**TASK INSTRUCTIONS**
Please repeat the entries below exactly as written, leaving out any images.

**RECORDS TO USE**
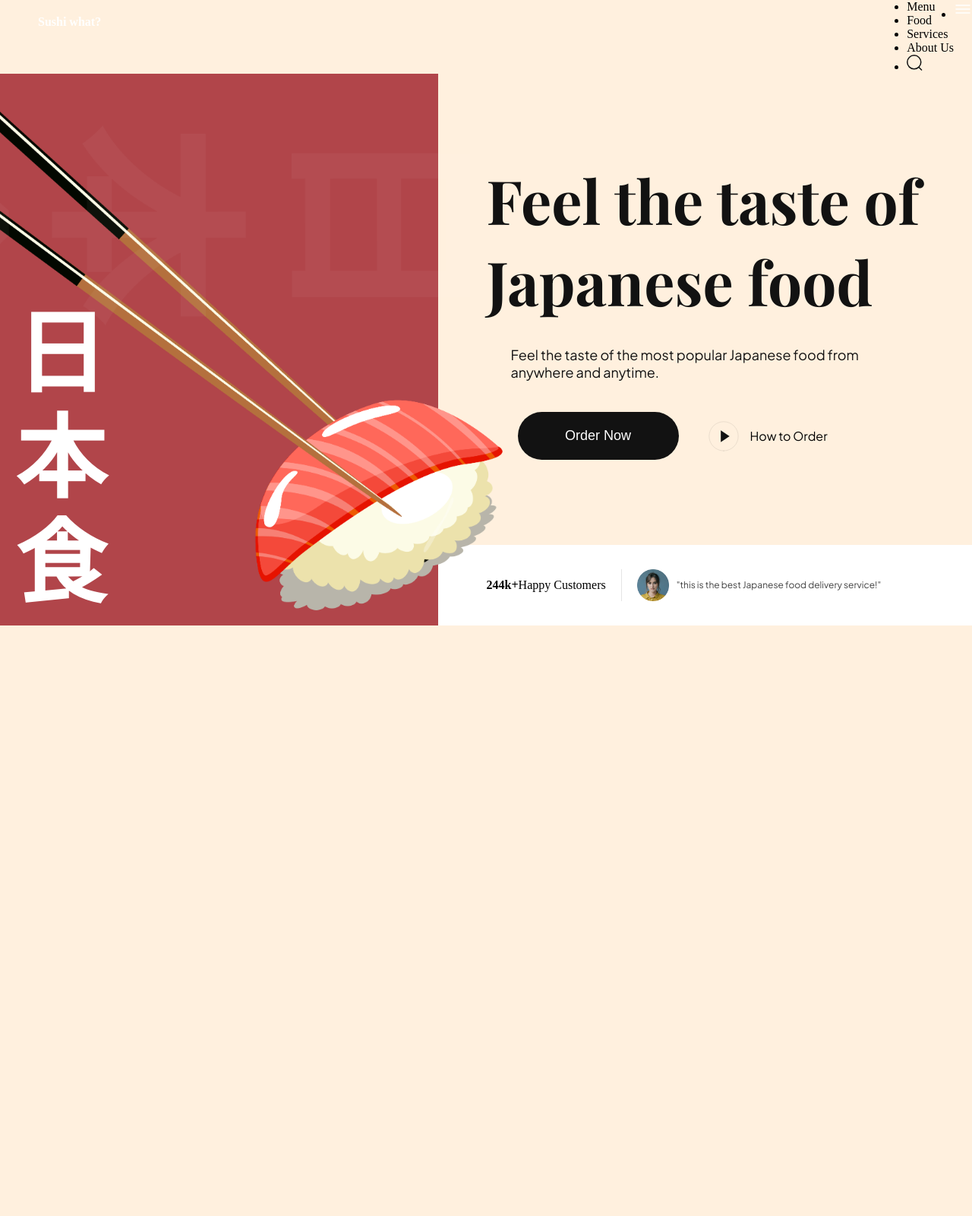
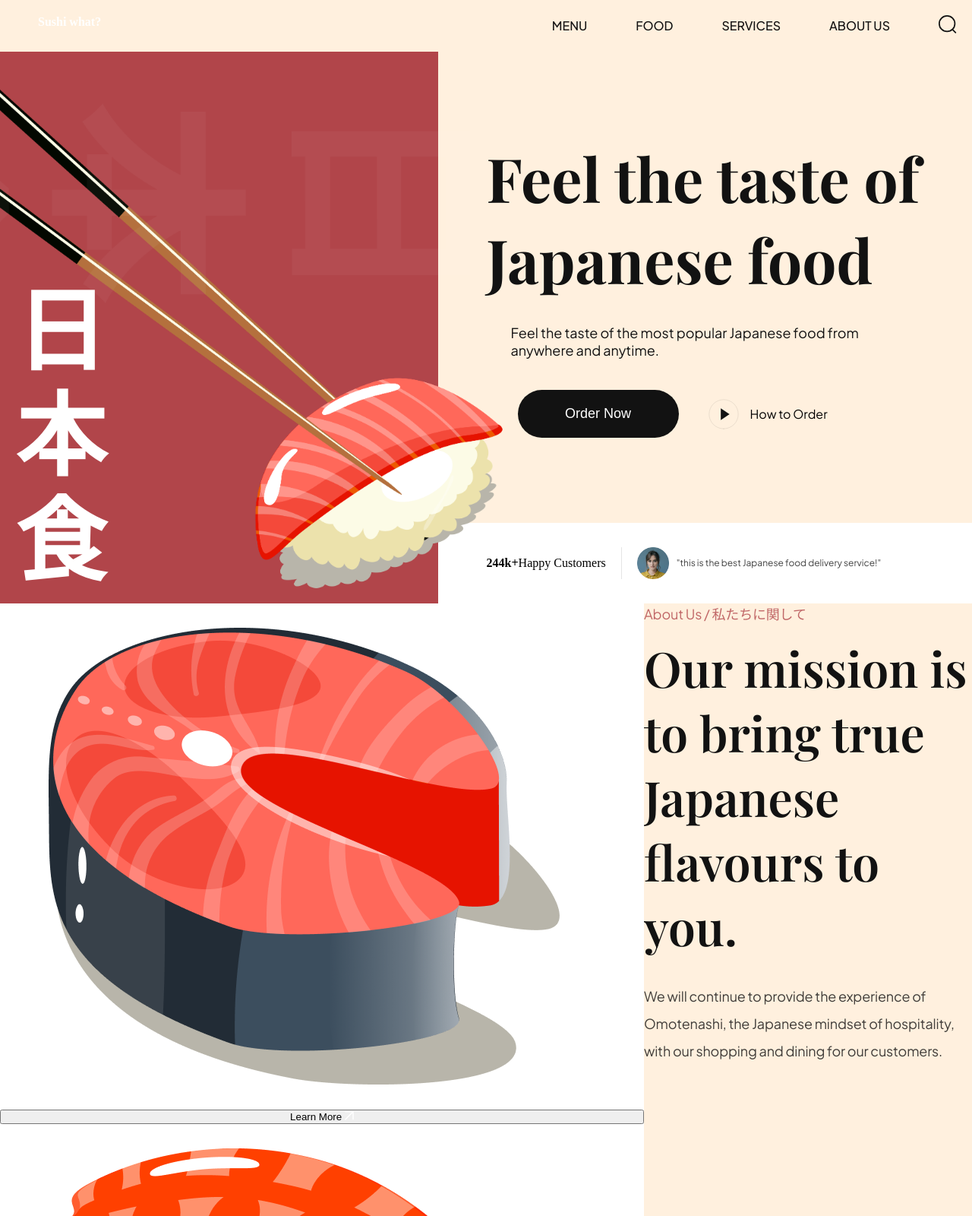
Before and after one commit to tyhyun309/css-sushi, a website built with Vite: page index.html in a window 1280 px wide. Shown: the top 1600 px of the page at 76% size. Before the commit the page ends 823 px from the top, so only its background shows below. Built offline with nearby package versions, Linux system fonts and the light colour scheme.

```diff
--- a/css/sections/about.css
+++ b/css/sections/about.css
@@ -0,0 +1,25 @@
+.about-us {
+  display: flex;
+  min-height: 720px;
+  overflow: hidden;
+}
+
+.about-us__image {
+  flex: 1;
+  display: flex;
+  flex-direction: column;
+  justify-content: center;
+  background: var(--color-white);
+
+  position: relative;
+}
+
+.about-us__image div {
+  padding: 32px 64px;
+  flex: 1;
+  display: flex;
+  align-items: center;
+  background-position: center;
+  background-repeat: no-repeat;
+  background-size: contain;
+}
--- a/css/sections/header.css
+++ b/css/sections/header.css
@@ -22,3 +22,39 @@
   padding-left: 30px;
   color: #fff;
 }
+
+.header__menu,
+.header__menu-mobile {
+  padding: 20px;
+
+  flex: 1.236;
+  display: flex;
+  justify-content: flex-end;
+  align-items: center;
+  gap: 64px;
+
+  list-style: none;
+}
+
+.header__menu li {
+  font-weight: 500;
+  font-size: 16px;
+  line-height: 20px;
+  text-transform: uppercase;
+  font-family: var(--plus-jakarta-sans);
+  color: var(--secondary-color);
+  cursor: pointer;
+}
+
+.header__menu li img {
+  width: 24px;
+  height: 24px;
+  object-fit: contain;
+}
+
+.header__menu-mobile {
+  display: none;
+  gap: 20px;
+
+  position: relative;
+}
--- a/index.html
+++ b/index.html
@@ -74,6 +74,28 @@
       </div>
     </div>
   </section>
+
+  <section class="about-us" id="about-us">
+    <div class="about-us__image">
+      <div class="about-us__image-sushi3">
+        <img src="assets/sushi-3.png" alt="sushi" />
+      </div>
+      <button class="about-us__button">
+        Learn More
+        <img src="assets/arrow-up-right.svg" alt="learn more"/>
+      </button>
+      <div class="about-us__image-sushi2">
+        <img src="assets/sushi-2.png" alt="sushi" />
+      </div>
+    </div>
+    <div class="about-us__content">
+      <p class="sushi__subtitle">About Us / 私たちに関して</p>
+      <h3 class="sushi__title">Our mission is to bring true Japanese flavours to you.</h3>
+      <p class="sushi__description">
+        We will continue to provide the experience of Omotenashi, the Japanese mindset of hospitality, with our shopping and dining for our customers.
+      </p>
+    </div>
+  </section>
   <script src="js/script.js" type="module"></script>
 </body>
 </html>
```
Also changed, not shown: readme.md (added).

**TASK RESULT**
Before and after one commit to tyhyun309/css-sushi, a website built with Vite: page index.html in a window 1280 px wide. Shown: the top 1600 px of the page at 76% size. Before the commit the page ends 823 px from the top, so only its background shows below. Built offline with nearby package versions, Linux system fonts and the light colour scheme.

```diff
--- a/css/sections/about.css
+++ b/css/sections/about.css
@@ -0,0 +1,25 @@
+.about-us {
+  display: flex;
+  min-height: 720px;
+  overflow: hidden;
+}
+
+.about-us__image {
+  flex: 1;
+  display: flex;
+  flex-direction: column;
+  justify-content: center;
+  background: var(--color-white);
+
+  position: relative;
+}
+
+.about-us__image div {
+  padding: 32px 64px;
+  flex: 1;
+  display: flex;
+  align-items: center;
+  background-position: center;
+  background-repeat: no-repeat;
+  background-size: contain;
+}
--- a/css/sections/header.css
+++ b/css/sections/header.css
@@ -22,3 +22,39 @@
   padding-left: 30px;
   color: #fff;
 }
+
+.header__menu,
+.header__menu-mobile {
+  padding: 20px;
+
+  flex: 1.236;
+  display: flex;
+  justify-content: flex-end;
+  align-items: center;
+  gap: 64px;
+
+  list-style: none;
+}
+
+.header__menu li {
+  font-weight: 500;
+  font-size: 16px;
+  line-height: 20px;
+  text-transform: uppercase;
+  font-family: var(--plus-jakarta-sans);
+  color: var(--secondary-color);
+  cursor: pointer;
+}
+
+.header__menu li img {
+  width: 24px;
+  height: 24px;
+  object-fit: contain;
+}
+
+.header__menu-mobile {
+  display: none;
+  gap: 20px;
+
+  position: relative;
+}
--- a/index.html
+++ b/index.html
@@ -74,6 +74,28 @@
       </div>
     </div>
   </section>
+
+  <section class="about-us" id="about-us">
+    <div class="about-us__image">
+      <div class="about-us__image-sushi3">
+        <img src="assets/sushi-3.png" alt="sushi" />
+      </div>
+      <button class="about-us__button">
+        Learn More
+        <img src="assets/arrow-up-right.svg" alt="learn more"/>
+      </button>
+      <div class="about-us__image-sushi2">
+        <img src="assets/sushi-2.png" alt="sushi" />
+      </div>
+    </div>
+    <div class="about-us__content">
+      <p class="sushi__subtitle">About Us / 私たちに関して</p>
+      <h3 class="sushi__title">Our mission is to bring true Japanese flavours to you.</h3>
+      <p class="sushi__description">
+        We will continue to provide the experience of Omotenashi, the Japanese mindset of hospitality, with our shopping and dining for our customers.
+      </p>
+    </div>
+  </section>
   <script src="js/script.js" type="module"></script>
 </body>
 </html>
```
Also changed, not shown: readme.md (added).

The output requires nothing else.